Public Security Minister Slams Israel's Top Prosecutors Over Handling of Netanyahu Probe

Attorney General Avichai Mendelblit, former State Prosecutor Shai Nitzan engaged in 'lies, illegal leaks, extortion of witness,' says Amir Ohana

Send in e-mailSend in e-mail
Public Security Minister Amir Ohana, wearing a mask.
Public Security Minister Amir Ohana. Credit: Emil Salman

The country’s two top prosecutors engaged in “lies, illegal leaks, extortion of witness and contempt for due process” during their investigations of Prime Minister Benjamin Netanyahu, Public Security Minister claimed on Monday.

Attorney General Avichai Mendelblit and former State Prosecutor Shai Nitzan engaged in this behavior, Amir Ohana added, due to “arrogance and intoxication with power, in the belief that the public is stupid, doesn’t see and doesn’t hear.”

Ohana was responding to comments made by Mendelblit earlier in the day in response to reported comments by Ohana. Mendelblit, speaking at a pre-Rosh Hashanah toast at the Justice Ministry, said that “a country where indicting an elected official is defined as ‘undermining democracy’ ... is a corrupt country.” But Ohana claimed Mendelblit had taken his comment about “undermining democracy” out of context.

“Had he been interested in what I really said – that is, the full statement, and not just the headlines – he would know that I said indicting an elected official, especially the prime minister, undermines democracy and thwarts the will of the voters, and therefore, if the prosecution does so, it must be without stain, ‘holier than the pope,’” Ohana said in his response. Instead, he charged, Mendelblit and Nitzan had engaged in “lies, illegal leaks, extortion of witness and contempt for due process” in the Netanyahu cases.

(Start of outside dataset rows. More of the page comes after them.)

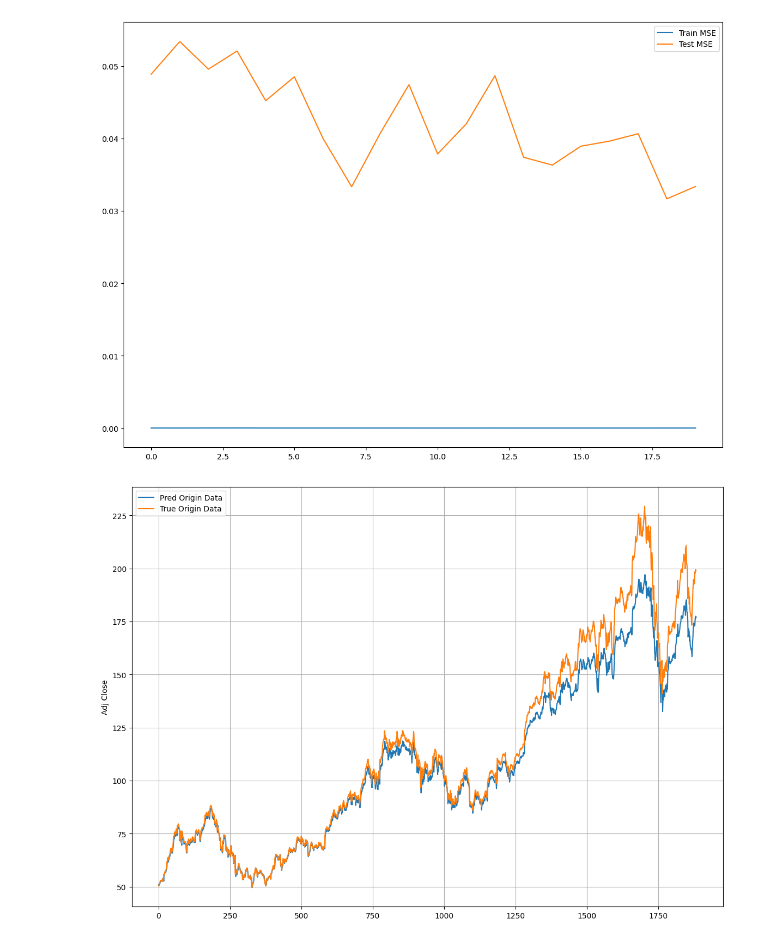
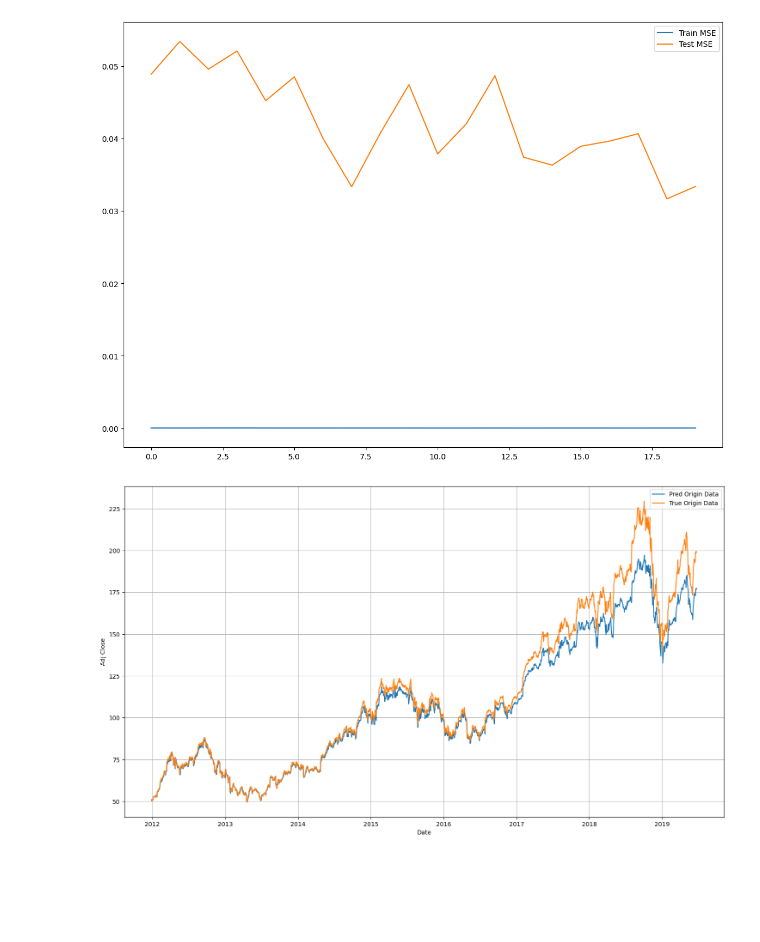
Before and after one commit to JungHyun7/multicam, a Jupyter notebook: 20251016/01_LSTM.ipynb, the cells around one changed output. Saved outputs shown, nothing was run; the diff lists cells and outputs as text; code cells hidden in the pictures; blank space fills up the shorter version.

```diff
--- a/20251016/01_LSTM.ipynb
+++ b/20251016/01_LSTM.ipynb
@@ -336,15 +336,18 @@ trues = torch.cat(trues, dim=0).squeeze(-1).numpy()
 preds_origin = y_scaler.inverse_transform(preds.reshape(-1, 1)).squeeze()
 trues_origin = y_scaler.inverse_transform(trues.reshape(-1, 1)).squeeze()
 # %%
-plt.figure(figsize=(14, 10))
+plt.figure(figsize=(18, 10))
+# x축에서 사용될 시간축 데이터를 로드
+x_data = df['Date'].values[split_idx + window : ]
 
-plt.plot(preds_origin, label='Pred Origin Data')
-plt.plot(trues_origin, label='True Origin Data')
+plt.plot(x_data, preds_origin, label='Pred Origin Data')
+plt.plot(x_data, trues_origin, label='True Origin Data')
 
 plt.legend()
 plt.grid(True)
 plt.ylabel('Adj Close')
+plt.xlabel('Date')
 
 plt.show()
 # %% [output]
-[figure, old version]
+[figure, new version]
```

Mendelblit also said at the toast that Netanyahu “is a citizen of the country, too,” and therefore, his trial should be conducted “like any other criminal trial.”

Shai Nitzan (left) and Avichai Mendelblit at a farewell event for former Justice Minister Ayelet Shaked, Jerusalem, June 4, 2019.Credit: Emil Salman

In addition, he used the occasion to respond to Netanyahu’s claim that to avoid undermining public faith in their cases against the prime minister, the police and prosecution covered up misconduct in the case of Yakub Abu al-Kiyan, the Bedouin man who was shot and killed by police, and whose car then veered into a group of police officers, killing one.

“This is of course libel,” Mendelblit said, promising to cooperate with any investigation into a possible cover-up. “These crude lies must be exposed and denounced.”

Netanyahu based his claim largely on a Channel 12 report last week about Nitzan’s refusal to investigate then-Police Commissioner Roni Alsheich’s alleged leaks of material from the Abu al-Kiyan case. Despite acknowledging that Alsheich’s behavior was “scandalous,” Nitzan said in an email that it was better not to take action, for fear that it would undermine prosecution-police relations and because “it would only benefit those who wish the law enforcement system ill.”

Abu al-Kiyan’s car crashed into and killed policeman Erez Levy during a protest in Umm al-Hiran in 2017. The initial assumption was that Abu al-Kiyan had committed a car-ramming attack.

Two subsequent investigations, by the Shin Bet security service and the Justice Ministry department that investigates police misconduct, concluded that he wasn’t a terrorist, and likely crashed into Levy because he lost control of the car after being shot and wounded by police. Nevertheless, Nitzan closed the case against the policemen suspected of shooting him and said it was impossible to know whether or not Abu al-Kiyan he was a terrorist.

Comments